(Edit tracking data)

___

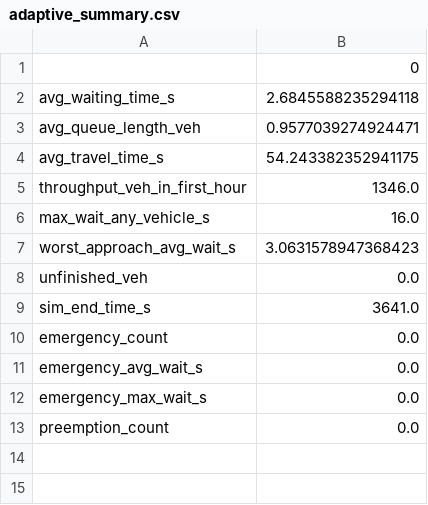
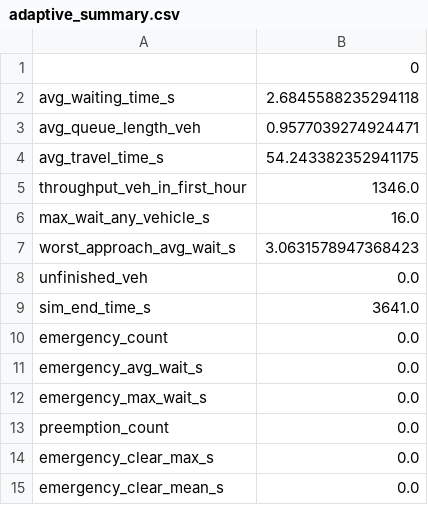
Before and after one commit to dewanshi-goel/adaptive-traffic-signal-control, a CSV file: results/adaptive_summary.csv, drawn as a sheet; the diff names each change by its address in the sheet, - before the commit and + after, or states it on an @@ line.

```diff
--- a/results/adaptive_summary.csv
+++ b/results/adaptive_summary.csv
+row 14: emergency_clear_max_s | 0.0
+row 15: emergency_clear_mean_s | 0.0
```
Also changed, not shown: results/emergency_raw.csv, results/emergency_summary.csv, 12 other files.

___

■ WHAT NEEDS TO BE DONE
Please give every line above again word for word, apart from the pictures.

■ EXPECTED ANSWER
Before and after one commit to dewanshi-goel/adaptive-traffic-signal-control, a CSV file: results/adaptive_summary.csv, drawn as a sheet; the diff names each change by its address in the sheet, - before the commit and + after, or states it on an @@ line.

```diff
--- a/results/adaptive_summary.csv
+++ b/results/adaptive_summary.csv
+row 14: emergency_clear_max_s | 0.0
+row 15: emergency_clear_mean_s | 0.0
```
Also changed, not shown: results/emergency_raw.csv, results/emergency_summary.csv, 12 other files.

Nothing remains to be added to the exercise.